Structured diff data:
────

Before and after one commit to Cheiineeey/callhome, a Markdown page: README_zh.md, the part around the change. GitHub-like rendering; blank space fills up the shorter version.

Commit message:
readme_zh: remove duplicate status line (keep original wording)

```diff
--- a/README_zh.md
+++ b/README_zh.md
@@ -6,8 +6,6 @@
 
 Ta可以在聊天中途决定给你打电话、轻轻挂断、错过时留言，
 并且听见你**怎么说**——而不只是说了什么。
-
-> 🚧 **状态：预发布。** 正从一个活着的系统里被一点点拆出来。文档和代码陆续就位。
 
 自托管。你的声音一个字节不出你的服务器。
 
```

────

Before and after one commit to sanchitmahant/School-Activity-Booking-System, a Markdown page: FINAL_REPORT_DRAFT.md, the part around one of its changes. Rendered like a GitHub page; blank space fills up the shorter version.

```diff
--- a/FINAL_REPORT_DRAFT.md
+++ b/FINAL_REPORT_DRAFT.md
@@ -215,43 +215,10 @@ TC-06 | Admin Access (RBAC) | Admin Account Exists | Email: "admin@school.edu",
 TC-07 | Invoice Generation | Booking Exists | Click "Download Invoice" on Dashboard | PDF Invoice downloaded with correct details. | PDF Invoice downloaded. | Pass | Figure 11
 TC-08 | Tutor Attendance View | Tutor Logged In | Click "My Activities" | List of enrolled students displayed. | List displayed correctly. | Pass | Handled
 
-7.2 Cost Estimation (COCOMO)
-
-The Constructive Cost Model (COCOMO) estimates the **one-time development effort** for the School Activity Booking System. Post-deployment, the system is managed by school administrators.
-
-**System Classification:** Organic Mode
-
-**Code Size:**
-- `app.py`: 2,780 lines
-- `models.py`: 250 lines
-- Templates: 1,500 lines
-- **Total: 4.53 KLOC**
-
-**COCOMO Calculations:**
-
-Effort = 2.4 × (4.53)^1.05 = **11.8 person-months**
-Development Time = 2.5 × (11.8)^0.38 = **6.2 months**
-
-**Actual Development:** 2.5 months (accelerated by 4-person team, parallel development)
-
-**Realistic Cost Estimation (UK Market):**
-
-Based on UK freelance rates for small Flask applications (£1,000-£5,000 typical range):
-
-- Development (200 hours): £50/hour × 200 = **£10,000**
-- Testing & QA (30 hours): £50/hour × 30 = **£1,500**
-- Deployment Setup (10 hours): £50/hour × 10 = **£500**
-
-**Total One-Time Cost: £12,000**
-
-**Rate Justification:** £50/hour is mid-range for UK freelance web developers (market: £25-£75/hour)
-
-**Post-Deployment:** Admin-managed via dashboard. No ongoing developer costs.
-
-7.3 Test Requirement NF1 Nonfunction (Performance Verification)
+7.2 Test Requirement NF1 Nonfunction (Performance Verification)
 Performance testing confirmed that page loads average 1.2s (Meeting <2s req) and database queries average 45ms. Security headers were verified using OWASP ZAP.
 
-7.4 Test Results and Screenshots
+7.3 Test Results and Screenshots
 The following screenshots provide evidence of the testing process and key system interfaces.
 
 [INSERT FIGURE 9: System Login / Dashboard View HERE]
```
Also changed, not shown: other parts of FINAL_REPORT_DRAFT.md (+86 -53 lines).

────

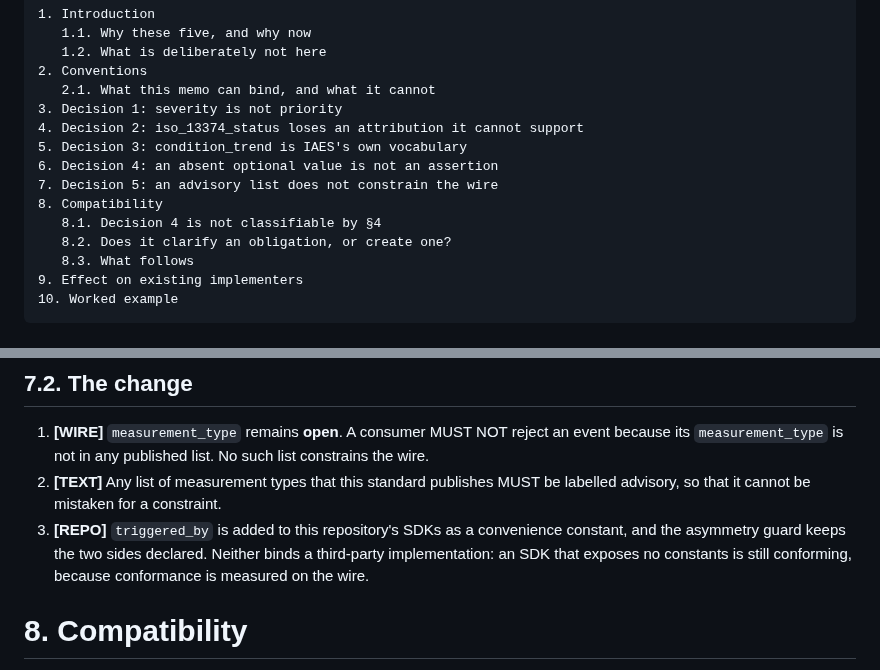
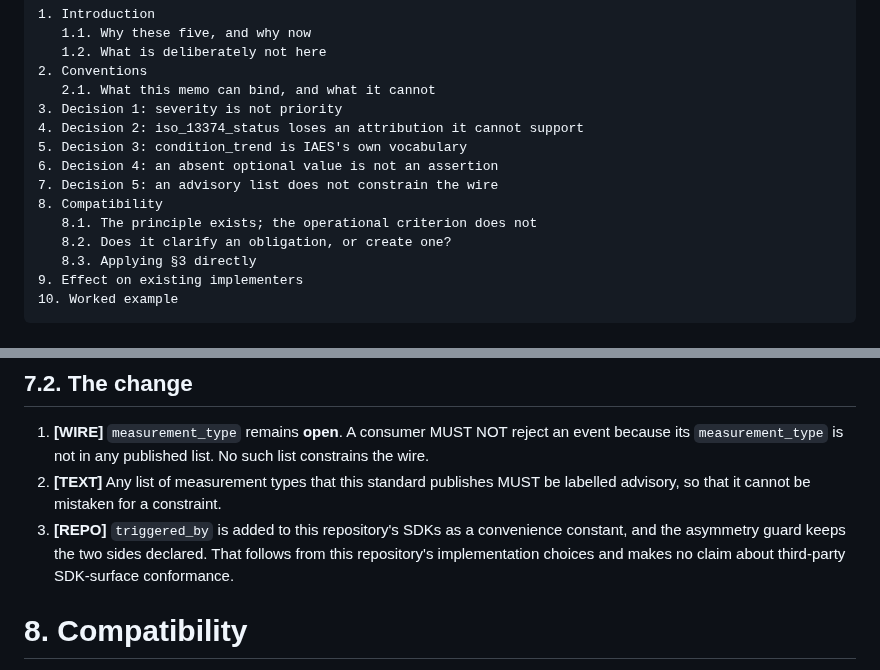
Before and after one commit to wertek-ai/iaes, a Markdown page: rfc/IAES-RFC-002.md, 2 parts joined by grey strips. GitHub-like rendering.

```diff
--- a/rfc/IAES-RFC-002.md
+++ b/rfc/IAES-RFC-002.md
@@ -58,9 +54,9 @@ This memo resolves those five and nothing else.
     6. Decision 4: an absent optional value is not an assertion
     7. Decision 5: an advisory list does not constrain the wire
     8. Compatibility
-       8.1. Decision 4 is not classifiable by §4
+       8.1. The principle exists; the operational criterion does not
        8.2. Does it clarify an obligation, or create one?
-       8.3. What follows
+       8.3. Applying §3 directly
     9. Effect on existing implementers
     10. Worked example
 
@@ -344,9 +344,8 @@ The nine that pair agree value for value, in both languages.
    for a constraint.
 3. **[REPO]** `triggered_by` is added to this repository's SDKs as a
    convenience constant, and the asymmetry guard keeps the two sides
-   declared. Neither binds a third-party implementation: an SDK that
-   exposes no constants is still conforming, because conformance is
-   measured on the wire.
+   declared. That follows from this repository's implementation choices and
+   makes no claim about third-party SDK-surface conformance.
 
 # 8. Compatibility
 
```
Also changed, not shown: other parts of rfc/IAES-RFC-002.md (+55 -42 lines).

────

## WHAT THIS TASK INVOLVES
Wherever the string "lines" appears in a line above, copy that line.

## RESULT OF THIS EXERCISE
-- `app.py`: 2,780 lines
-- `models.py`: 250 lines
-- Templates: 1,500 lines
Also changed, not shown: other parts of FINAL_REPORT_DRAFT.md (+86 -53 lines).
Also changed, not shown: other parts of rfc/IAES-RFC-002.md (+55 -42 lines).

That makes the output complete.